Sinn Féin still influenced by IRA army council – Bertie Ahern

DUP to return to Stormont after publication of report about status of paramilitaries

Former taoiseach Bertie Ahern has said that Sinn Féin is still being influenced and led by the IRA army council.

Mr Ahern said the most interesting line from the assessment into the status of paramilitaries was that the IRA army council retained a leadership function in Sinn Féin.

"I suppose there is the one line in it that is interesting that the leadership still comes from the army council and moves from the army council to Sinn Fein and the IRA.

“I thought we had moved behind that but I suppose you had better ask Sinn Féin what the answer to that question is,” he said.


Asked was Sinn Féin being influenced by the IRA army council he said that’s what the report said.

He was responding on Tuesday to the British government report into the status of paramilitaries in Northern Ireland.

It found the IRA remained in existence albeit in a much reduced form.
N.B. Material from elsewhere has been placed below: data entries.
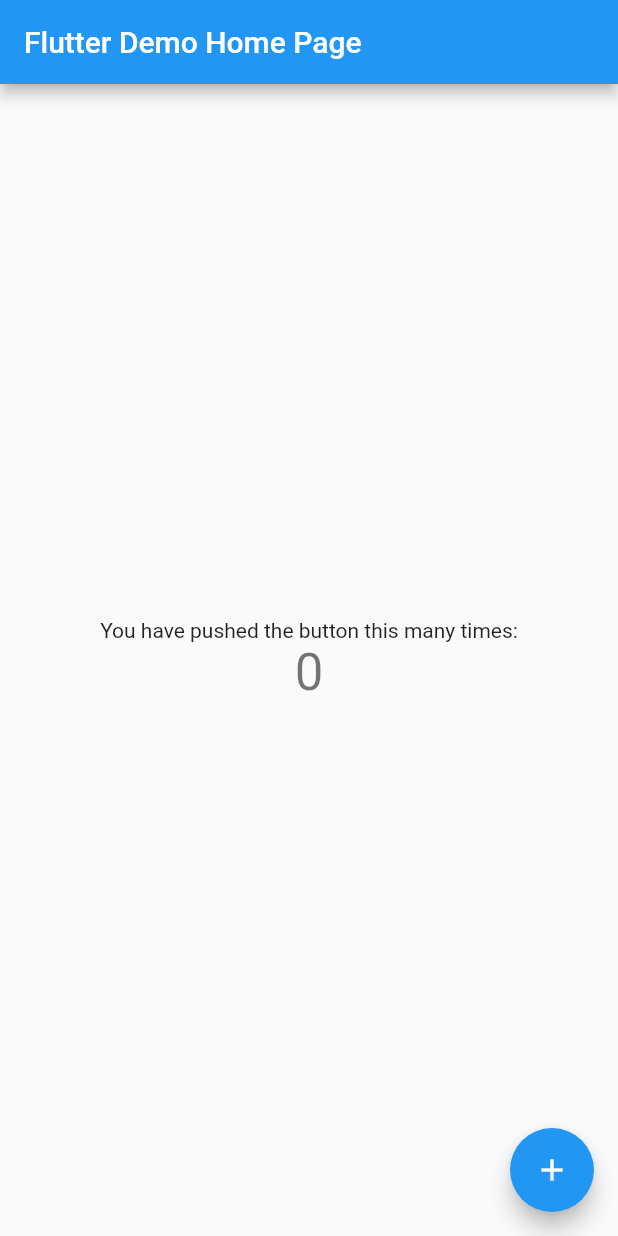
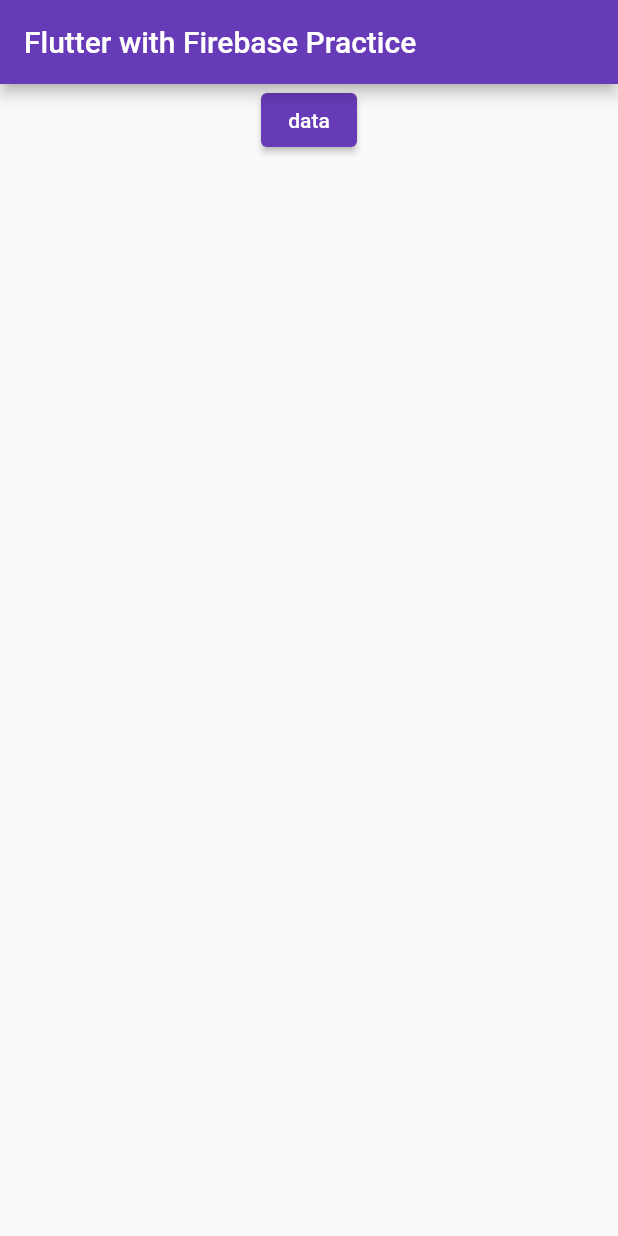
Before and after one commit to itxmubi/Flutter-with-Firebase, a Flutter app: the screen it shows after launch, on a phone screen of 412 x 824 dp. Run offline on Flutter 3.47's test engine with Material 2 defaults, Android fonts, the phone set to English and light mode, and no system bars; our stand-ins replace bloc, get.

```diff
--- /dev/null
+++ b/lib/Screens/home_screen.dart
@@ -0,0 +1,22 @@
+import 'package:flutter/material.dart';
+
+class HomeScreen extends StatelessWidget {
+  const HomeScreen({super.key});
+
+  @override
+  Widget build(BuildContext context) {
+    return Scaffold(
+      appBar: AppBar(
+        title: const Text("Flutter with Firebase Practice"),
+      ),
+      body: Center(
+        child: Column(children: [
+          ElevatedButton(
+            onPressed: () {},
+            child: const Text("data"),
+          ),
+        ]),
+      ),
+    );
+  }
+}
--- a/lib/main.dart
+++ b/lib/main.dart
@@ -1,115 +1,35 @@
 import 'package:flutter/material.dart';
+import 'package:flutter_with_firebase/Screens/home_screen.dart';
+import 'package:get/get.dart';
 
 void main() {
   runApp(const MyApp());
 }
 
-class MyApp extends StatelessWidget {
+class MyApp extends StatefulWidget {
   const MyApp({super.key});
 
-  // This widget is the root of your application.
   @override
-  Widget build(BuildContext context) {
-    return MaterialApp(
-      title: 'Flutter Demo',
-      theme: ThemeData(
-        // This is the theme of your application.
-        //
-        // Try running your application with "flutter run". You'll see the
-        // application has a blue toolbar. Then, without quitting the app, try
-        // changing the primarySwatch below to Colors.green and then invoke
-        // "hot reload" (press "r" in the console where you ran "flutter run",
-        // or simply save your changes to "hot reload" in a Flutter IDE).
-        // Notice that the counter didn't reset back to zero; the application
-        // is not restarted.
-        primarySwatch: Colors.blue,
-      ),
-      home: const MyHomePage(title: 'Flutter Demo Home Page'),
-    );
-  }
+  State<MyApp> createState() => _MyAppState();
 }
 
-class MyHomePage extends StatefulWidget {
-  const MyHomePage({super.key, required this.title});
-
-  // This widget is the home page of your application. It is stateful, meaning
-  // that it has a State object (defined below) that contains fields that affect
-  // how it looks.
-
-  // This class is the configuration for the state. It holds the values (in this
-  // case the title) provided by the parent (in this case the App widget) and
-  // used by the build method of the State. Fields in a Widget subclass are
-  // always marked "final".
-
-  final String title;
-
+class _MyAppState extends State<MyApp> {
   @override
-  State<MyHomePage> createState() => _MyHomePageState();
-}
-
-class _MyHomePageState extends State<MyHomePage> {
-  int _counter = 0;
-
-  void _incrementCounter() {
-    setState(() {
-      // This call to setState tells the Flutter framework that something has
-      // changed in this State, which causes it to rerun the build method below
-      // so that the display can reflect the updated values. If we changed
-      // _counter without calling setState(), then the build method would not be
-      // called again, and so nothing would appear to happen.
-      _counter++;
-    });
+  void initState() {
+    // await Firebase.initializeApp(
+    //     // options: DefaultFirebaseOptions.currentPlatform,
+    //     );
+    // TODO: implement initState
+    super.initState();
   }
 
   @override
   Widget build(BuildContext context) {
-    // This method is rerun every time setState is called, for instance as done
-    // by the _incrementCounter method above.
-    //
-    // The Flutter framework has been optimized to make rerunning build methods
-    // fast, so that you can just rebuild anything that needs updating rather
-    // than having to individually change instances of widgets.
-    return Scaffold(
-      appBar: AppBar(
-        // Here we take the value from the MyHomePage object that was created by
-        // the App.build method, and use it to set our appbar title.
-        title: Text(widget.title),
-      ),
-      body: Center(
-        // Center is a layout widget. It takes a single child and positions it
-        // in the middle of the parent.
-        child: Column(
-          // Column is also a layout widget. It takes a list of children and
-          // arranges them vertically. By default, it sizes itself to fit its
-          // children horizontally, and tries to be as tall as its parent.
-          //
-          // Invoke "debug painting" (press "p" in the console, choose the
-          // "Toggle Debug Paint" action from the Flutter Inspector in Android
-          // Studio, or the "Toggle Debug Paint" command in Visual Studio Code)
-          // to see the wireframe for each widget.
-          //
-          // Column has various properties to control how it sizes itself and
-          // how it positions its children. Here we use mainAxisAlignment to
-          // center the children vertically; the main axis here is the vertical
-          // axis because Columns are vertical (the cross axis would be
-          // horizontal).
-          mainAxisAlignment: MainAxisAlignment.center,
-          children: <Widget>[
-            const Text(
-              'You have pushed the button this many times:',
-            ),
-            Text(
-              '$_counter',
-              style: Theme.of(context).textTheme.headline4,
-            ),
-          ],
+    return GetMaterialApp(
+        title: 'Flutter With Firebase',
+        theme: ThemeData(
+          primarySwatch: Colors.deepPurple,
         ),
-      ),
-      floatingActionButton: FloatingActionButton(
-        onPressed: _incrementCounter,
-        tooltip: 'Increment',
-        child: const Icon(Icons.add),
-      ), // This trailing comma makes auto-formatting nicer for build methods.
-    );
+        home: const HomeScreen());
   }
 }
--- a/pubspec.yaml
+++ b/pubspec.yaml
@@ -36,6 +36,10 @@ dependencies:
   # The following adds the Cupertino Icons font to your application.
   # Use with the CupertinoIcons class for iOS style icons.
   cupertino_icons: ^1.0.2
+  bloc: ^8.1.0
+  get: ^4.6.5
+  firebase_core: ^1.21.1
+  cloud_firestore: ^3.4.6
 
 dev_dependencies:
   flutter_test:
```
Also changed, not shown: lib/Bloc Practice Files/home.dart (added, +17 -0 lines), lib/Bloc Practice Files/main-cubit.dart (added, +48 -0 lines), pubspec.lock, 14 other files.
It also concluded the IRA council remained in operation.

The former Fianna Fáil leader was speaking at the launch of a new book on Sinn Féin by former Irish Times political correspondent and Northern editor Deaglan de Bréadún. Entitled Power Play, the book traces the rise of modern Sinn Féin and the evolution of its democratic ambitions.
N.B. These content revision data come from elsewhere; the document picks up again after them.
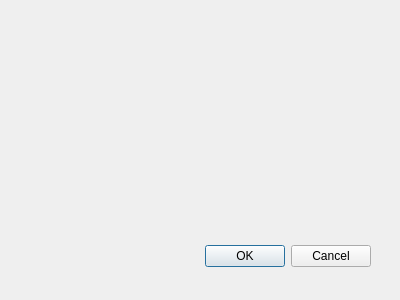
Qt form UIFiles/exchangedialog.ui (ukll/investpor) before a commit.
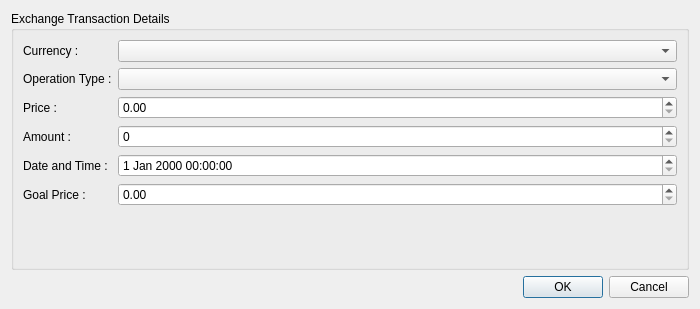
The same form after that commit.

Commit message: Adds ExchangeDialog design

```diff
--- a/UIFiles/exchangedialog.ui
+++ b/UIFiles/exchangedialog.ui
@@ -8,29 +8,103 @@
    <rect>
     <x>0</x>
     <y>0</y>
-    <width>400</width>
-    <height>300</height>
+    <width>700</width>
+    <height>309</height>
    </rect>
   </property>
+  <property name="minimumSize">
+   <size>
+    <width>700</width>
+    <height>0</height>
+   </size>
+  </property>
   <property name="windowTitle">
    <string>Dialog</string>
   </property>
-  <widget class="QDialogButtonBox" name="buttonBox">
-   <property name="geometry">
-    <rect>
-     <x>30</x>
-     <y>240</y>
-     <width>341</width>
-     <height>32</height>
-    </rect>
-   </property>
-   <property name="orientation">
-    <enum>Qt::Horizontal</enum>
-   </property>
-   <property name="standardButtons">
-    <set>QDialogButtonBox::Cancel|QDialogButtonBox::Ok</set>
-   </property>
-  </widget>
+  <layout class="QVBoxLayout" name="verticalLayout_2">
+   <item>
+    <widget class="QGroupBox" name="gbExchangeTransactionDetails">
+     <property name="title">
+      <string>Exchange Transaction Details</string>
+     </property>
+     <layout class="QFormLayout" name="formLayout">
+      <item row="0" column="0">
+       <widget class="QLabel" name="lblCurrency">
+        <property name="text">
+         <string>Currency :</string>
+        </property>
+       </widget>
+      </item>
+      <item row="0" column="1">
+       <widget class="QComboBox" name="cbCurrency"/>
+      </item>
+      <item row="1" column="0">
+       <widget class="QLabel" name="lblOperationType">
+        <property name="text">
+         <string>Operation Type :</string>
+        </property>
+       </widget>
+      </item>
+      <item row="1" column="1">
+       <widget class="QComboBox" name="cbOperationType"/>
+      </item>
+      <item row="2" column="0">
+       <widget class="QLabel" name="lblPrice">
+        <property name="text">
+         <string>Price :</string>
+        </property>
+       </widget>
+      </item>
+      <item row="2" column="1">
+       <widget class="QDoubleSpinBox" name="dsbPrice"/>
+      </item>
+      <item row="3" column="0">
+       <widget class="QLabel" name="lblAmount">
+        <property name="text">
+         <string>Amount :</string>
+        </property>
+       </widget>
+      </item>
+      <item row="3" column="1">
+       <widget class="QSpinBox" name="sbAmount"/>
+      </item>
+      <item row="4" column="0">
+       <widget class="QLabel" name="lblDateTime">
+        <property name="text">
+         <string>Date and Time :</string>
+        </property>
+       </widget>
+      </item>
+      <item row="5" column="0">
+       <widget class="QLabel" name="lblGoalPrice">
+        <property name="text">
+         <string>Goal Price :</string>
+        </property>
+       </widget>
+      </item>
+      <item row="5" column="1">
+       <widget class="QDoubleSpinBox" name="dsbGoalPrice"/>
+      </item>
+      <item row="4" column="1">
+       <widget class="QDateTimeEdit" name="dteDateTime"/>
+      </item>
+     </layout>
+    </widget>
+   </item>
+   <item>
+    <widget class="QDialogButtonBox" name="bbTransactionApproval">
+     <property name="orientation">
+      <enum>Qt::Horizontal</enum>
+     </property>
+     <property name="standardButtons">
+      <set>QDialogButtonBox::Cancel|QDialogButtonBox::Ok</set>
+     </property>
+    </widget>
+   </item>
+   <item>
+    <layout class="QVBoxLayout" name="vlStatusBar"/>
+   </item>
+  </layout>
  </widget>
  <pixmapfunction/>
  <resources/>
```
Left out of the diff: 9 changed lines with no effect on the pictures.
Mr Ahern said the report was positive in that the IRA is not involved in arms procurement, or violence or fundraising.

“I think what’s important is that there is nothing in this report that means that the issues that the political parties in the North can’t get on with work,” he said.

The report into the status of paramilitaries was written by British Liberal Democrat peer Lord Carlile, retired senior Northern Ireland civil servant Rosalie Flanagan and lawyer Stephen Shaw. It found that “PIRA of the Troubles is well beyond recall”.

Its findings have endorsed an earlier assessment by the PSNI chief constable George Hamilton that the IRA still exists and that some of its members were involved in the murder of Belfast republican Kevin McGuigan.

Following the publication of the statement DUP leader Peter Robinson said he would resume his post as Northern Ireland First Minister and bring back his Ministers, who had been boycotting Stormont, into the Northern Executive. He said Ministers would be back in work while the talks continued.

He said he wanted the issue of paramilitarism resolved in the current Stormont House talks. “We have a couple of weeks to save Stormont,” he said today.

“I don’t want to give the impression that because Ministers are going back into post that the issue is resolved. The big issue is getting resolved of how we deal with the existence of paramilitary organisations and how we can have the implementation of the Stormont House Agreement,” Mr Robinson told the BBC.

Mr Robinson added that it “really is a distinction without a difference to say there’s something special about the (IRA) army council being involved”.

Harry McGee

Harry McGee

Harry McGee is a Political Correspondent with The Irish Times